(Stored entries)
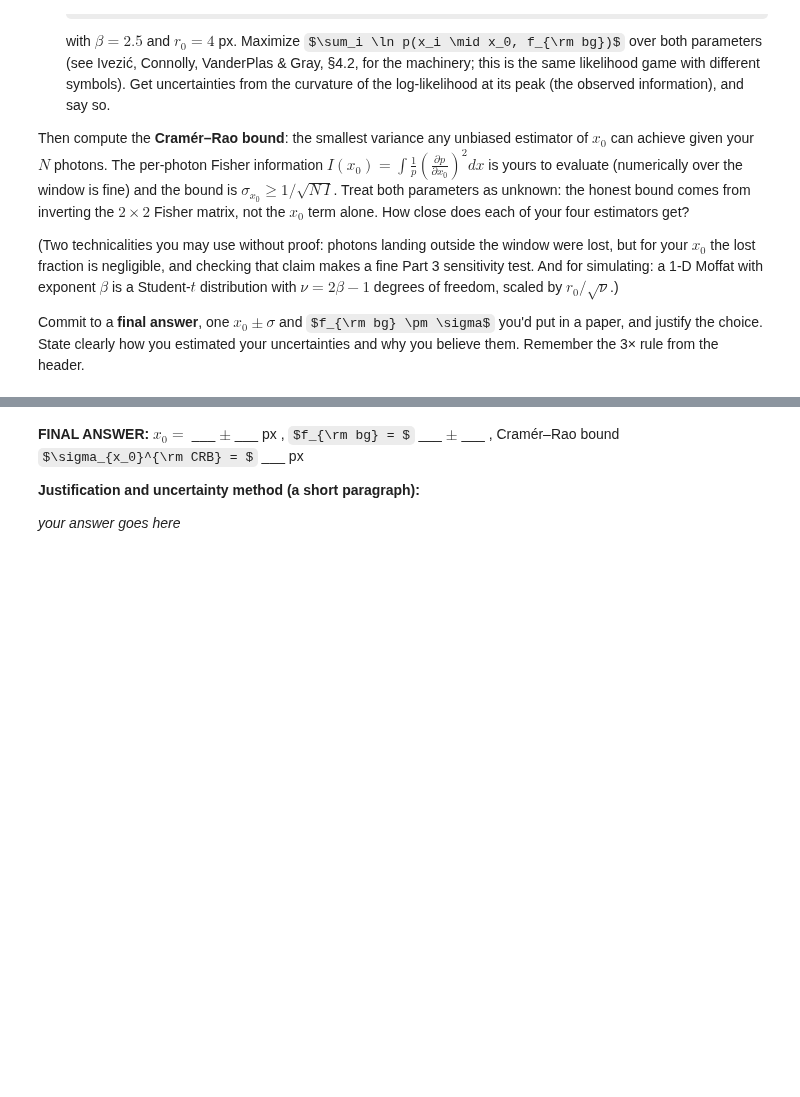
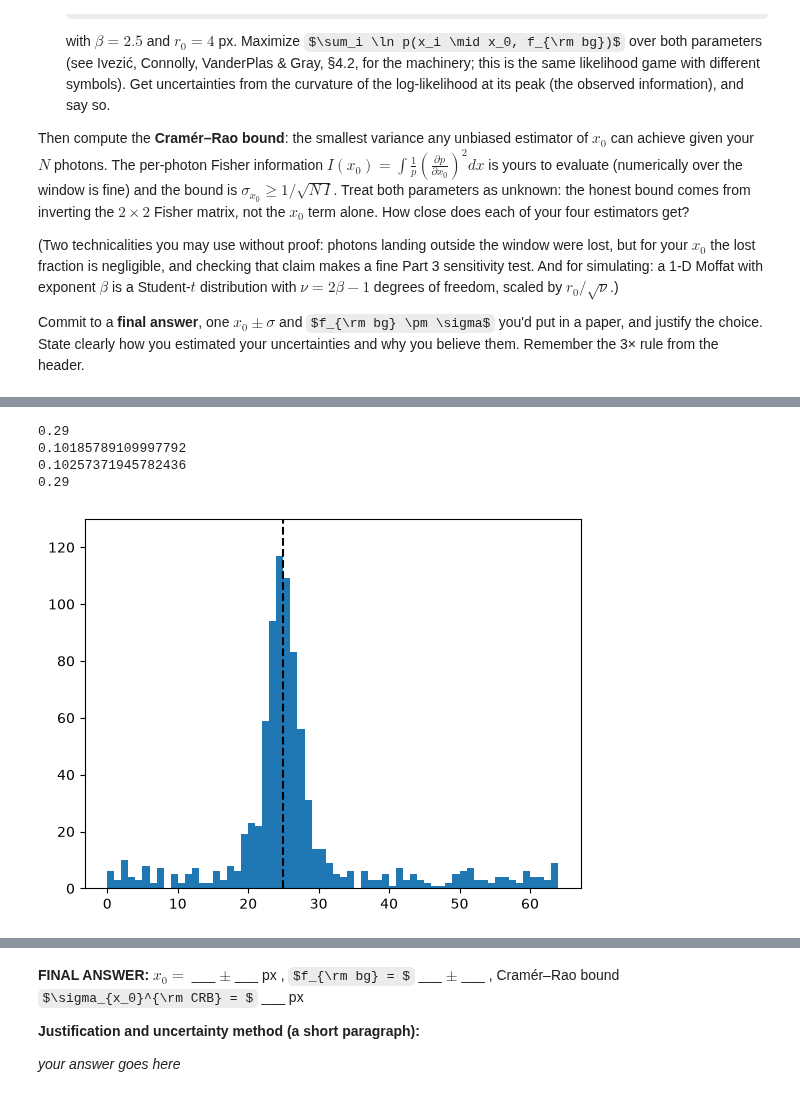
Before and after one commit to AustinMathison/ast457_2026_Fall, a Jupyter notebook: submissions/benh7/lab02.ipynb, the cells around one changed output, grey strips where cells are left out. Saved outputs shown, nothing was run; the diff lists cells and outputs as text; code cells hidden in the pictures; some formulas as TeX source; blank space fills up the shorter version.

```diff
--- a/submissions/benh7/lab02.ipynb
+++ b/submissions/benh7/lab02.ipynb
@@ -87,0 +178,53 @@ you believe them. Remember the 3× rule from the header.
+# %%
+from scipy.optimize import minimize
+
+def liklihood(params, x):
+    fbg, x0 = params
+    p = (fbg / 64) + (1 - fbg) * (scipy.special.gamma(2.5) / (4 * np.sqrt(np.pi) * scipy.special.gamma(2))) * (1 + ((x - x0)/4)**2)**-2.5
+    return -np.sum(np.log(p))
+
+
+result = minimize(liklihood, [.29, kept_median], args = xs, method='L-BFGS-B')
+
+fbg_max, x0_max = result.x
+
+p_max = (fbg_max / 64) + (1 - fbg_max) * (scipy.special.gamma(2.5) / (4 * np.sqrt(np.pi) * scipy.special.gamma(2))) * (1 + ((xs - x0_max)/4)**2)**-2.5
+
+plt.figure(1)
+plt.hist(xs, 64, range = (0, 64))
+plt.vlines(x0_max, ymin = 0, ymax = 200, color = 'black', linestyle = '--', label = f'Median of {x0_max:.3f}')
+plt.ylim([0, 130])
+
+from numdifftools import Hessian
+
+H = Hessian(lambda p: liklihood(p, xs), step = 1e-4)(result.x)
+
+cov = np.linalg.inv(H)
+sigma_fbg1 = np.sqrt(cov[0,0])
+sigma_x01 = np.sqrt(cov[1,1])
+
+A = scipy.special.gamma(2.5) / (4 * np.sqrt(np.pi) * scipy.special.gamma(2))
+
+def dpdx(x, fbg, x0):
+    return (1 - fbg) * (5 * A / 16) * (x - x0) * (1 + ((x-x0)/4)**2)**-3.5
+
+def p(x, fbg, x0):
+    return (fbg/64) + (1-fbg) * A * (1 + ((x-x0)/4)**2)**-2.5
+
+from scipy.integrate import quad
+
+I = quad(lambda x: (dpdx(x, fbg_max, x0_max)**2 / p(x, fbg_max, x0_max)), -np.inf, np.inf)[0]
+cramer = 1 / (np.sqrt(len(xs) * I))
+
+
+print(fbg_max)
+print(sigma_x01)
+print(cramer)
+
+print(fbg_max)
+# %% [output]
+0.29
+0.10185789109997792
+0.10257371945782436
+0.29
+[figure, added]
```
Also changed, not shown: parts of 16 cells of this notebook.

:: EXERCISE BRIEF ::
Copy the records above exactly, omitting every picture.

:: WRITTEN ANSWER ::
Before and after one commit to AustinMathison/ast457_2026_Fall, a Jupyter notebook: submissions/benh7/lab02.ipynb, the cells around one changed output, grey strips where cells are left out. Saved outputs shown, nothing was run; the diff lists cells and outputs as text; code cells hidden in the pictures; some formulas as TeX source; blank space fills up the shorter version.

```diff
--- a/submissions/benh7/lab02.ipynb
+++ b/submissions/benh7/lab02.ipynb
@@ -87,0 +178,53 @@ you believe them. Remember the 3× rule from the header.
+# %%
+from scipy.optimize import minimize
+
+def liklihood(params, x):
+    fbg, x0 = params
+    p = (fbg / 64) + (1 - fbg) * (scipy.special.gamma(2.5) / (4 * np.sqrt(np.pi) * scipy.special.gamma(2))) * (1 + ((x - x0)/4)**2)**-2.5
+    return -np.sum(np.log(p))
+
+
+result = minimize(liklihood, [.29, kept_median], args = xs, method='L-BFGS-B')
+
+fbg_max, x0_max = result.x
+
+p_max = (fbg_max / 64) + (1 - fbg_max) * (scipy.special.gamma(2.5) / (4 * np.sqrt(np.pi) * scipy.special.gamma(2))) * (1 + ((xs - x0_max)/4)**2)**-2.5
+
+plt.figure(1)
+plt.hist(xs, 64, range = (0, 64))
+plt.vlines(x0_max, ymin = 0, ymax = 200, color = 'black', linestyle = '--', label = f'Median of {x0_max:.3f}')
+plt.ylim([0, 130])
+
+from numdifftools import Hessian
+
+H = Hessian(lambda p: liklihood(p, xs), step = 1e-4)(result.x)
+
+cov = np.linalg.inv(H)
+sigma_fbg1 = np.sqrt(cov[0,0])
+sigma_x01 = np.sqrt(cov[1,1])
+
+A = scipy.special.gamma(2.5) / (4 * np.sqrt(np.pi) * scipy.special.gamma(2))
+
+def dpdx(x, fbg, x0):
+    return (1 - fbg) * (5 * A / 16) * (x - x0) * (1 + ((x-x0)/4)**2)**-3.5
+
+def p(x, fbg, x0):
+    return (fbg/64) + (1-fbg) * A * (1 + ((x-x0)/4)**2)**-2.5
+
+from scipy.integrate import quad
+
+I = quad(lambda x: (dpdx(x, fbg_max, x0_max)**2 / p(x, fbg_max, x0_max)), -np.inf, np.inf)[0]
+cramer = 1 / (np.sqrt(len(xs) * I))
+
+
+print(fbg_max)
+print(sigma_x01)
+print(cramer)
+
+print(fbg_max)
+# %% [output]
+0.29
+0.10185789109997792
+0.10257371945782436
+0.29
+[figure, added]
```
Also changed, not shown: parts of 16 cells of this notebook.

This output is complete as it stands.